Entries taken from a collection
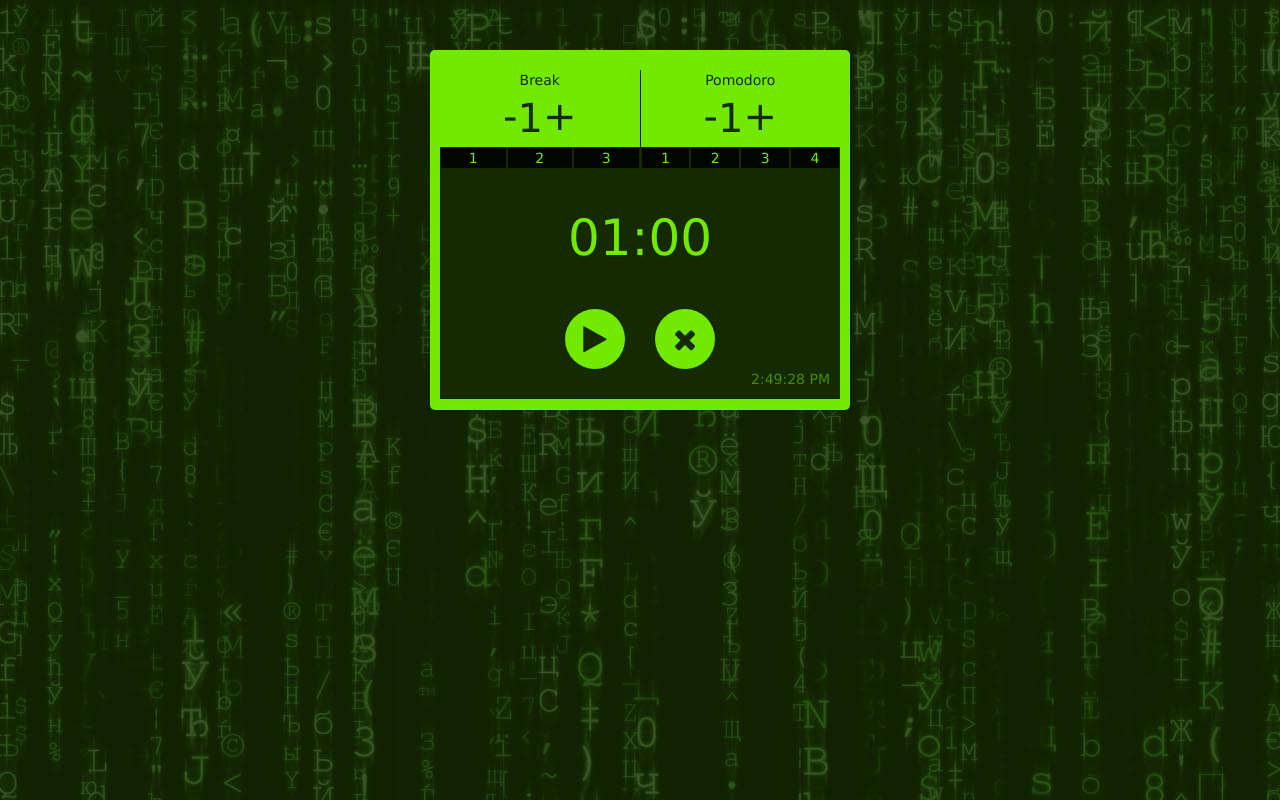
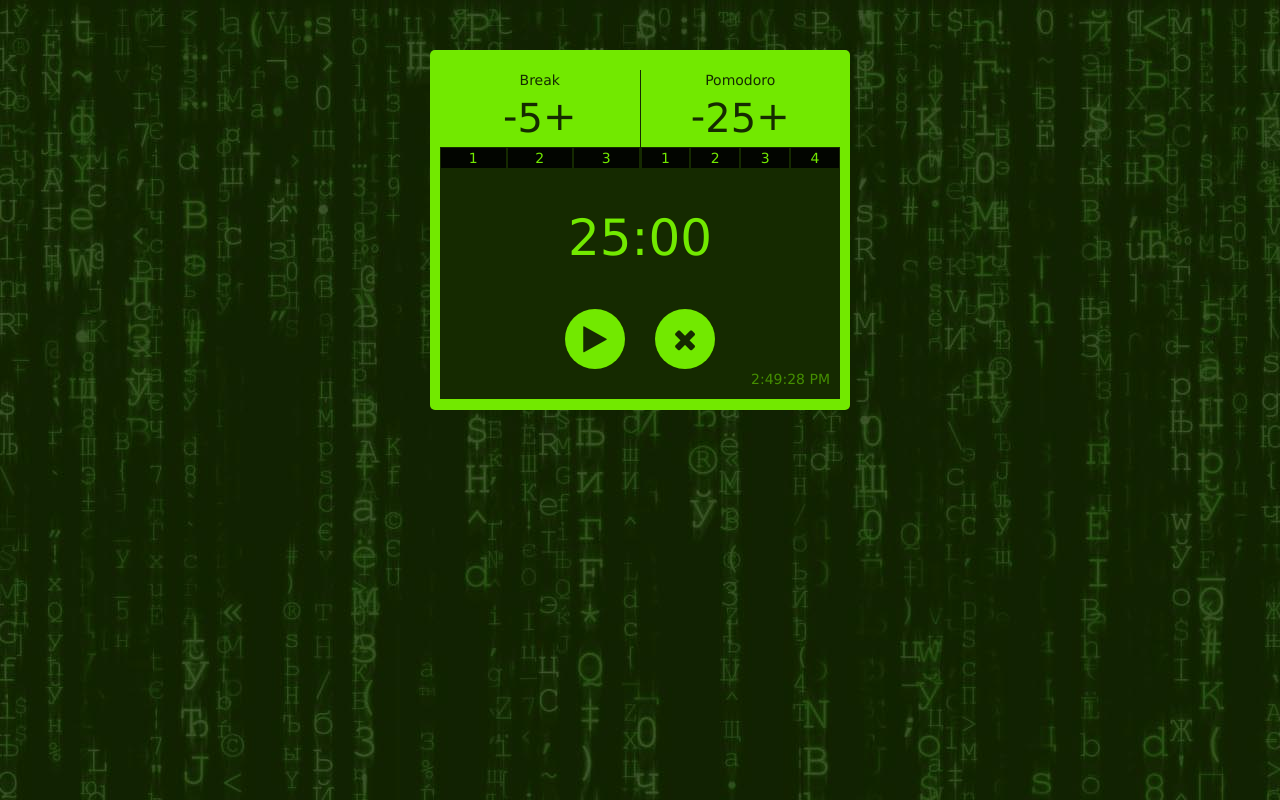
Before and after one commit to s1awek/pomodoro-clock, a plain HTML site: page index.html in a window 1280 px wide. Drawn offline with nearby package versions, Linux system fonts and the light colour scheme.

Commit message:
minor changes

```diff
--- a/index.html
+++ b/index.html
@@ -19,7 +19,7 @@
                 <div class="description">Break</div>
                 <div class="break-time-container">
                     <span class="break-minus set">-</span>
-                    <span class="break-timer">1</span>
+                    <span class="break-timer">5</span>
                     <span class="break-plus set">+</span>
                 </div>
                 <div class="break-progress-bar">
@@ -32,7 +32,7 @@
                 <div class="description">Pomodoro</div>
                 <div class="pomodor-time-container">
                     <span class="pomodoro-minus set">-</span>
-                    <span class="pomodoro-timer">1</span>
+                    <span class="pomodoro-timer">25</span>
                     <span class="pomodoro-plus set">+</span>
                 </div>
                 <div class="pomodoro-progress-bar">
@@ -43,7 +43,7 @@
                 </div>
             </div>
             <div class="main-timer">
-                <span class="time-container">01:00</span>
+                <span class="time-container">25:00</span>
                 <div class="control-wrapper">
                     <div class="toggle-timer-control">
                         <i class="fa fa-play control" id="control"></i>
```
...
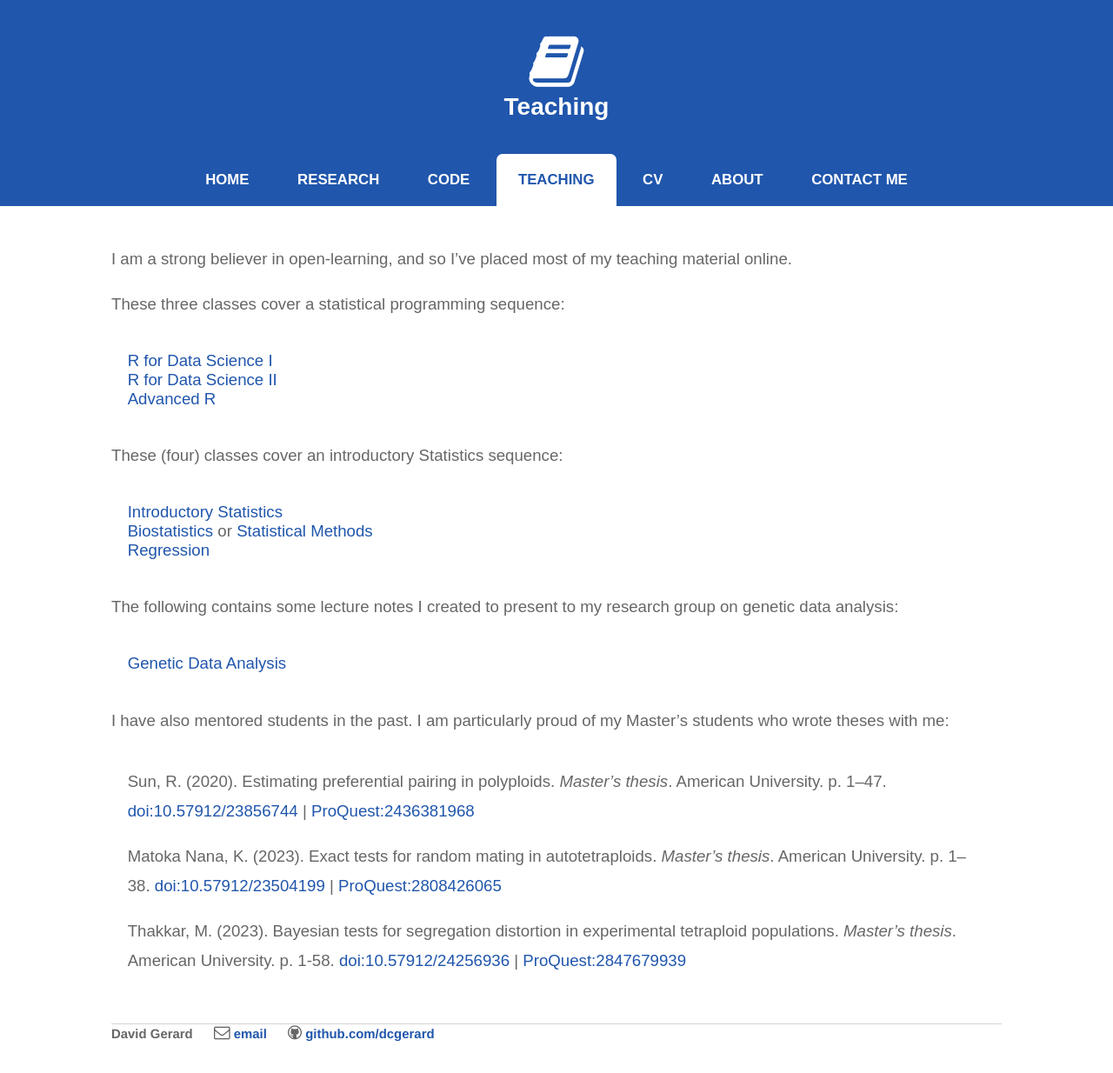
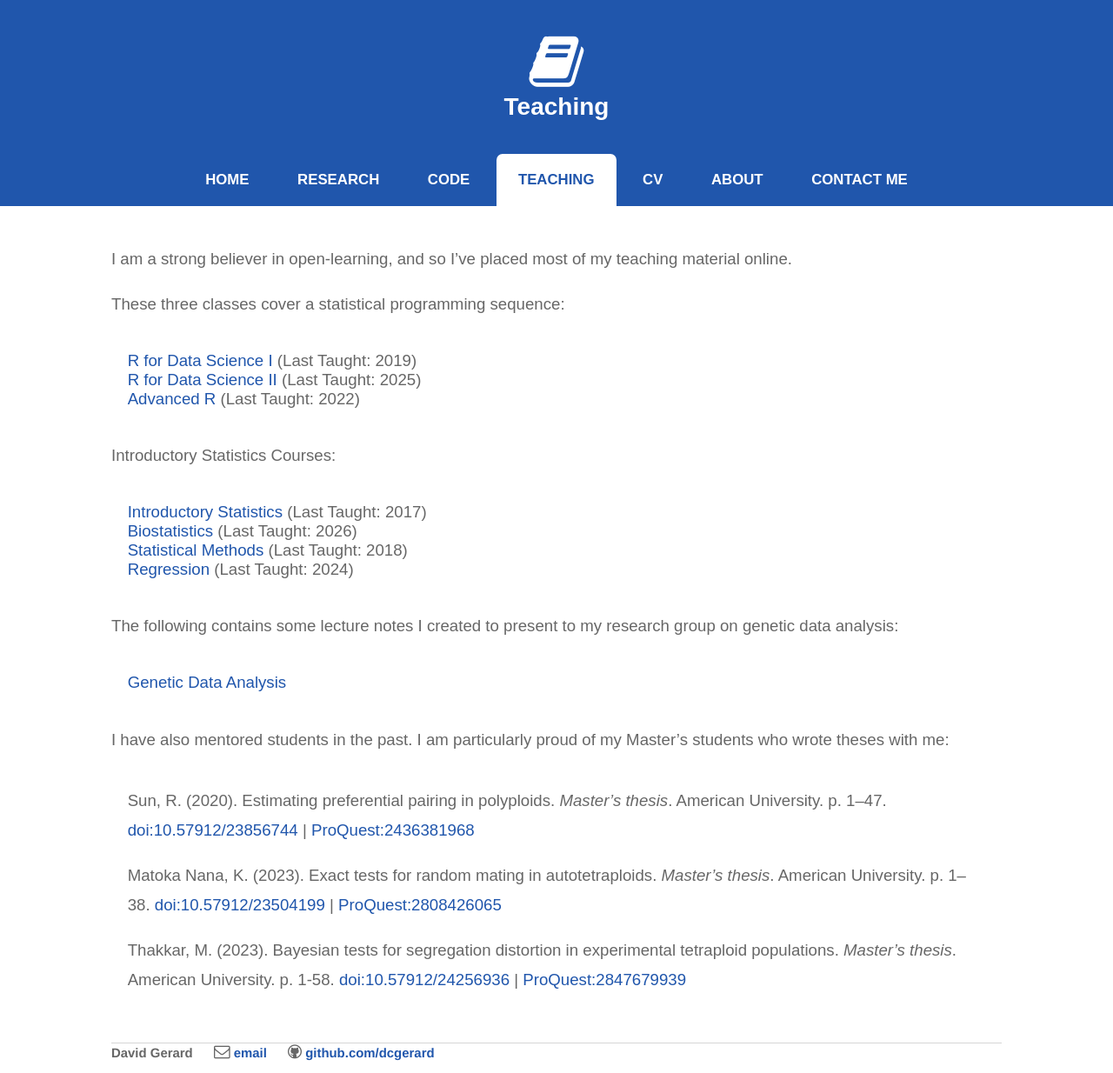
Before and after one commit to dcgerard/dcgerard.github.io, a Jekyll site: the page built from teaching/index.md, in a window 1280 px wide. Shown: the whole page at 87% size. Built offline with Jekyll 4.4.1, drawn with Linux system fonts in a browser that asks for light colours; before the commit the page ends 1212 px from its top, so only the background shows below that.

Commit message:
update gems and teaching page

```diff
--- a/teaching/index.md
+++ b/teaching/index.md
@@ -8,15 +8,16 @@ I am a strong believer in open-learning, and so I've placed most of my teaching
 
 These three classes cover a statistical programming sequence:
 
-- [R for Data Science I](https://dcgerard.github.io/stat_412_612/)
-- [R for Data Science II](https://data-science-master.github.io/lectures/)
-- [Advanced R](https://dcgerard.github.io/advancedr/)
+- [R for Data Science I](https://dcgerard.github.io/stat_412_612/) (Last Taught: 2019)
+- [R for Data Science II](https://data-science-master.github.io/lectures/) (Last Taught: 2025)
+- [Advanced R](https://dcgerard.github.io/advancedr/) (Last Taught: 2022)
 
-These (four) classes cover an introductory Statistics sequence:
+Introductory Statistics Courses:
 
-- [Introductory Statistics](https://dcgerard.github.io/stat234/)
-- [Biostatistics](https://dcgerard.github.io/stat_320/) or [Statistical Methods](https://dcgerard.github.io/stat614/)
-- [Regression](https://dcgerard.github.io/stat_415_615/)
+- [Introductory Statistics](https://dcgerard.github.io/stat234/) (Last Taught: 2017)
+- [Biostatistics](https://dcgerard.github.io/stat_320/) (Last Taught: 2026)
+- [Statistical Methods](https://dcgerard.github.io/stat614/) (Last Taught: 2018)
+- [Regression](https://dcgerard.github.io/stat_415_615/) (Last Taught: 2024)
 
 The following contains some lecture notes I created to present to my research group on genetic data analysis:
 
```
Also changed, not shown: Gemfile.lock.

◆ Task details
Each line above that contains the string "Biostatistics" should be copied.

◆ Solution for this task
-- [Biostatistics](https://dcgerard.github.io/stat_320/) or [Statistical Methods](https://dcgerard.github.io/stat614/)
+- [Biostatistics](https://dcgerard.github.io/stat_320/) (Last Taught: 2026)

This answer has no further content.